Pete Lien Quarry Moving Forward
Albany County, Wyo., commissioners voted to approve an amendment to their resolution to support a grant on behalf of Pete Lien & Sons to the Wyoming Business Council, according to the Laramie Boomerang. The grant sought from the Business Ready Community Grant and Loan Program is for roughly $1.46 million. The funds are slated for a water well and infrastructure expansion.
The company is opening a limestone quarry and fine grind plant, and in the process of permitting a lime plant about seven miles north of Laramie, off U.S. Highway 30. Commissioners signed an original resolution of support for the expansion project May 6, said Sheela Schermetzler, Albany County grants manager.
The company is paying $740,000 for industrial electrical lines to the property. Originally, Pete Lien & Sons hoped to apply these funds to the required match for the Business Council grant.
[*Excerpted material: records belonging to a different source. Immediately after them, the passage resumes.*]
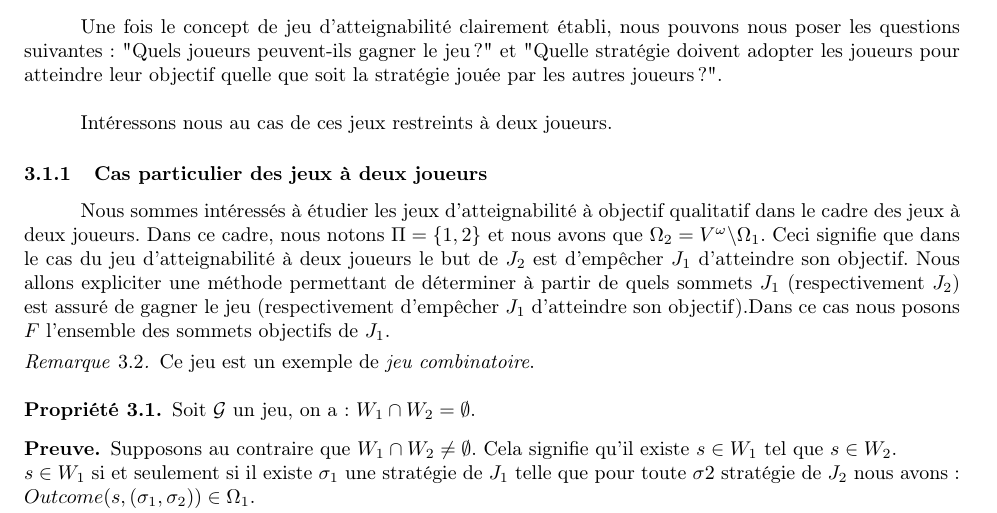
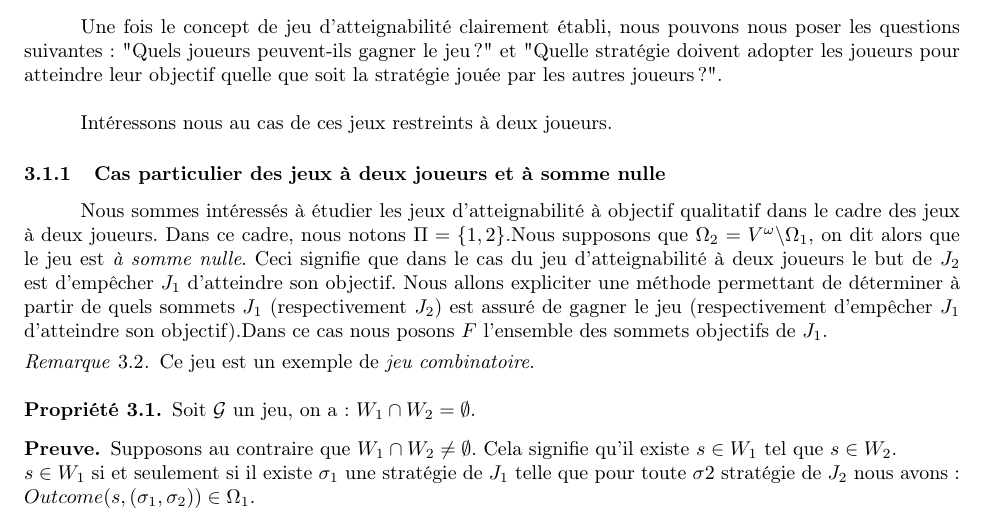
Before and after one commit to AlineGoeminne/projet-MA1, a LaTeX document (rapport/main.tex, which reads rapport/jeuxQual.tex): part of page 6 of 15, cut so that both start at the same text. Compiled offline with pdfLaTeX.

Commit message:
Rectification : ajout du somme nulle pour le cas particulier de jeu qual à 2 joueurs

```diff
--- a/rapport/jeuxQual.tex
+++ b/rapport/jeuxQual.tex
@@ -36,11 +36,11 @@
 
 	Intéressons nous au cas de ces jeux restreints à deux joueurs.
 %-------------------------------------
-%Cas des jeux à deux joueurs
+%Cas des jeux à deux joueurs et à somme nulle
 %-------------------------------------
 
-	\subsubsection{Cas particulier des jeux à deux joueurs}
-	Nous sommes intéressés à étudier les jeux d'atteignabilité à objectif qualitatif dans le cadre des jeux à deux joueurs. Dans ce cadre, nous notons $\Pi = \{1,2\}$ et nous avons que $\Omega _{2} = V^{\omega}\backslash \Omega _{1}$. Ceci signifie que dans le cas du jeu d'atteignabilité à deux joueurs le but de $J_{2}$ est d'empêcher $J_{1}$ d'atteindre son objectif. Nous allons expliciter une méthode permettant de déterminer à partir de quels sommets $J_{1}$ (respectivement $J_{2}$) est assuré de gagner le jeu (respectivement d'empêcher $J_{1}$ d'atteindre son objectif).Dans ce cas nous posons $F$ l'ensemble des sommets objectifs de $J_{1}$.
+	\subsubsection{Cas particulier des jeux à deux joueurs et à somme nulle}
+	Nous sommes intéressés à étudier les jeux d'atteignabilité à objectif qualitatif dans le cadre des jeux à deux joueurs. Dans ce cadre, nous notons $\Pi = \{1,2\}$.Nous supposons que $\Omega _{2} = V^{\omega}\backslash \Omega _{1}$, on dit alors que le jeu est \textit{à somme nulle}. Ceci signifie que dans le cas du jeu d'atteignabilité à deux joueurs le but de $J_{2}$ est d'empêcher $J_{1}$ d'atteindre son objectif. Nous allons expliciter une méthode permettant de déterminer à partir de quels sommets $J_{1}$ (respectivement $J_{2}$) est assuré de gagner le jeu (respectivement d'empêcher $J_{1}$ d'atteindre son objectif).Dans ce cas nous posons $F$ l'ensemble des sommets objectifs de $J_{1}$.
 
 	\begin{rem}
 		Ce jeu est un exemple de \textit{jeu combinatoire}.
```
Also changed, not shown: rapport/jeuxQual.tex (3 more changed lines).
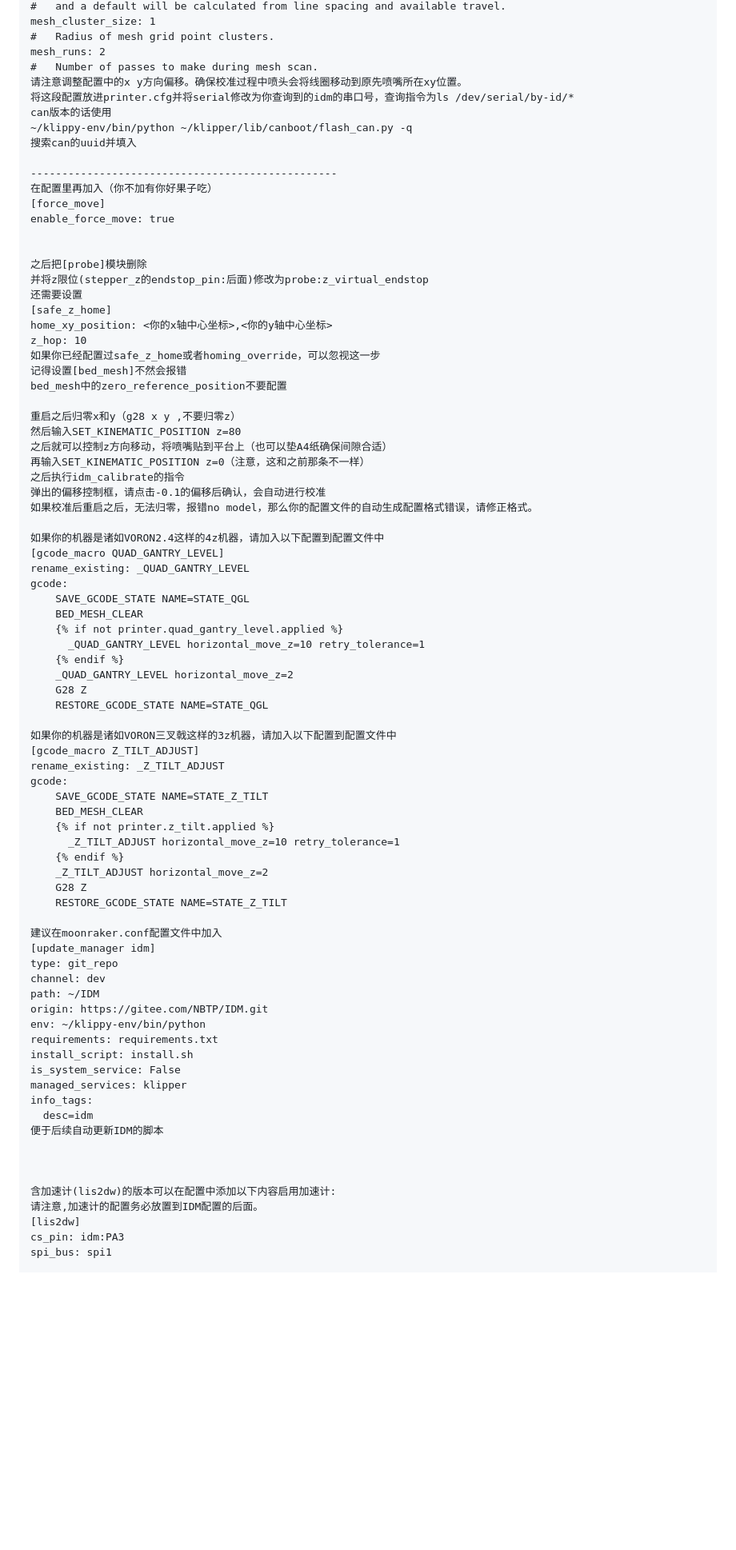
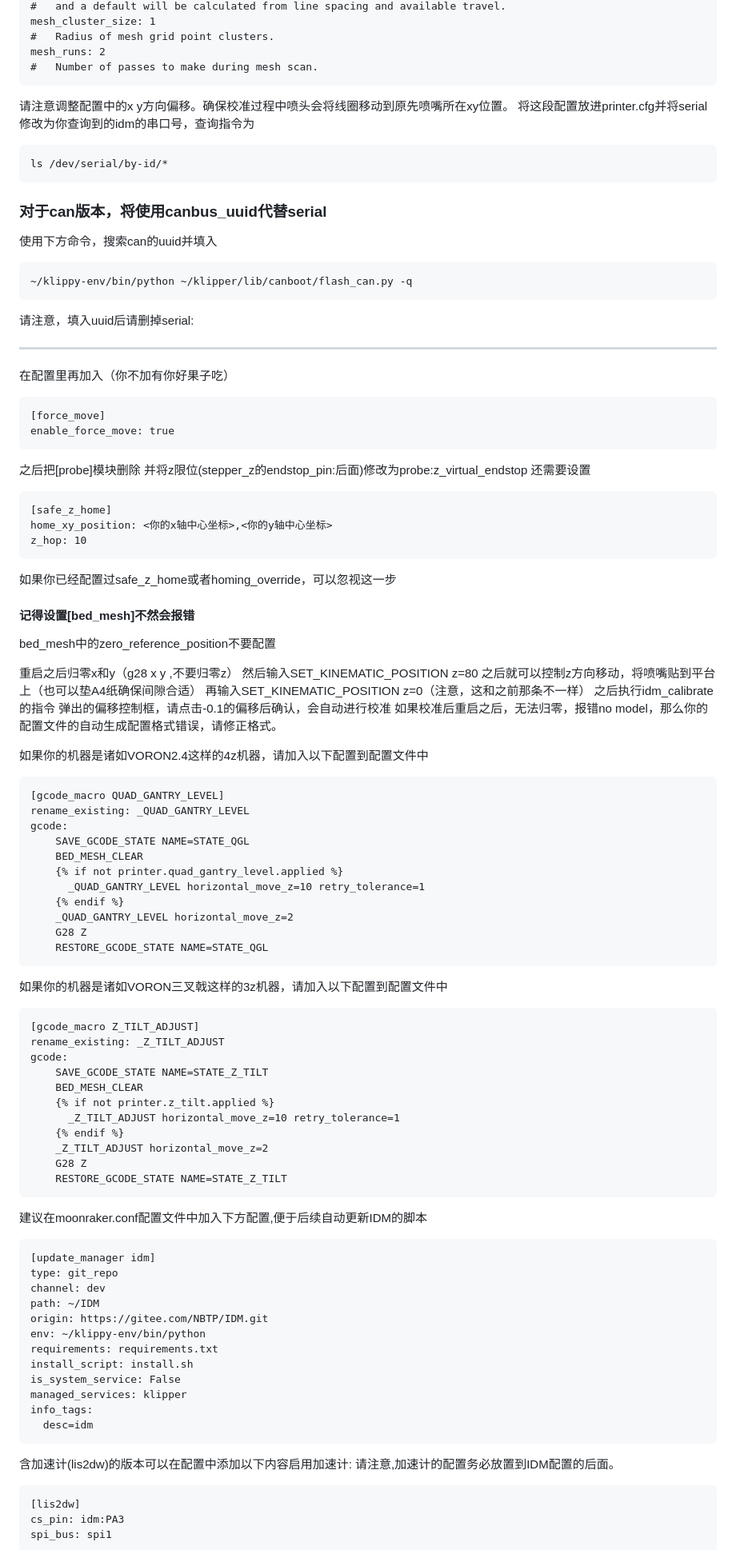
Before and after one commit to NBTPXX/idm-documents, a Markdown page: 中文教程/教程.md, the part around one of its changes. Shown at 80% size. Drawn GitHub-style; blank space fills up the shorter version.

````diff
--- a/中文教程/教程.md
+++ b/中文教程/教程.md
@@ -56,26 +62,36 @@ mesh_cluster_size: 1
 #   Radius of mesh grid point clusters.
 mesh_runs: 2
 #   Number of passes to make during mesh scan.
+```
 请注意调整配置中的x y方向偏移。确保校准过程中喷头会将线圈移动到原先喷嘴所在xy位置。
-将这段配置放进printer.cfg并将serial修改为你查询到的idm的串口号，查询指令为ls /dev/serial/by-id/*
-can版本的话使用
+将这段配置放进printer.cfg并将serial修改为你查询到的idm的串口号，查询指令为
+```
+ls /dev/serial/by-id/*
+```
+### 对于can版本，将使用canbus_uuid代替serial
+使用下方命令，搜索can的uuid并填入
+```
 ~/klippy-env/bin/python ~/klipper/lib/canboot/flash_can.py -q
-搜索can的uuid并填入
+```
+请注意，填入uuid后请删掉serial:
 
 -------------------------------------------------
 在配置里再加入（你不加有你好果子吃）
+```
 [force_move]
 enable_force_move: true
-
+```
 
 之后把[probe]模块删除
 并将z限位(stepper_z的endstop_pin:后面)修改为probe:z_virtual_endstop
 还需要设置
+```
 [safe_z_home]
 home_xy_position: <你的x轴中心坐标>,<你的y轴中心坐标>
 z_hop: 10
+```
 如果你已经配置过safe_z_home或者homing_override，可以忽视这一步
-记得设置[bed_mesh]不然会报错
+#### 记得设置[bed_mesh]不然会报错
 bed_mesh中的zero_reference_position不要配置
 
 重启之后归零x和y（g28 x y ,不要归零z）
@@ -87,6 +103,7 @@ bed_mesh中的zero_reference_position不要配置
 如果校准后重启之后，无法归零，报错no model，那么你的配置文件的自动生成配置格式错误，请修正格式。
 
 如果你的机器是诸如VORON2.4这样的4z机器，请加入以下配置到配置文件中
+```
 [gcode_macro QUAD_GANTRY_LEVEL]
 rename_existing: _QUAD_GANTRY_LEVEL
 gcode:
@@ -98,8 +115,9 @@ gcode:
     _QUAD_GANTRY_LEVEL horizontal_move_z=2
     G28 Z
     RESTORE_GCODE_STATE NAME=STATE_QGL
-
+```
 如果你的机器是诸如VORON三叉戟这样的3z机器，请加入以下配置到配置文件中
+```
 [gcode_macro Z_TILT_ADJUST]
 rename_existing: _Z_TILT_ADJUST
 gcode:
@@ -111,8 +129,9 @@ gcode:
     _Z_TILT_ADJUST horizontal_move_z=2
     G28 Z
     RESTORE_GCODE_STATE NAME=STATE_Z_TILT
-
-建议在moonraker.conf配置文件中加入
+```
+建议在moonraker.conf配置文件中加入下方配置,便于后续自动更新IDM的脚本
+```
 [update_manager idm]
 type: git_repo
 channel: dev
@@ -125,12 +144,11 @@ is_system_service: False
 managed_services: klipper
 info_tags:
   desc=idm
-便于后续自动更新IDM的脚本
-
-
+```
 
 含加速计(lis2dw)的版本可以在配置中添加以下内容启用加速计:
 请注意,加速计的配置务必放置到IDM配置的后面。
+```
 [lis2dw]
 cs_pin: idm:PA3
 spi_bus: spi1
````
Also changed, not shown: other parts of 中文教程/教程.md (+17 -11 lines).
However, Business Council guidelines stipulated the investment in the power lines was ineligible for the cash match to the grant.
Quarry Permit Revoked
The Franklin-Simpson, Ken., Planning and Zoning Board of Adjustments revoked a conditional use permit it issued two years ago to Charles and Penny Deweese, owners of the land that contains a quarry, according to the Bowling Green Daily News.
In a 3-2 vote, the board found that the Deweeses were not in compliance with the permit because they were unable to meet travel restrictions on an access road leading to the quarry. The permit required trucks leaving the quarry
on Ditmore Ford Road, the only road accessible from the property covered under the permit, to turn west onto Ditmore Ford.
Subsequent ordinances from the Simpson County Fiscal Court and Franklin City Commission placed strict weight limits on commercial traffic on Ditmore Ford Road, and the board concluded that those ordinances made it impossible for the Deweeses to comply with the permit.
Quarry Expansion Opposed
Concerned citizens say a proposed quarry expansion near Highland Forest, N.Y., could ruin the vista at a county park famous for its scenic overlook, according to CNYcentral.com.
Mike and Velda Ward own a small farm on Oran Delphi Road in the Town of Fabius, next to the 25-acre Kinsella gravel quarry. For the past four years, the Wards have been trying to block the Department of Environmental Conservation from approving a permit to triple the size of the quarry to 80 acres. They say their fight should concern every taxpayer in Onondaga County, because the quarry is about a half mile from the base of Highland Forest County Park, which has one of the best views in all of Central New York.
They believe the quarry would be an eyesore that would discourage people from holding functions like weddings at the Skyline Lodge overlooking the valley where the quarry is located.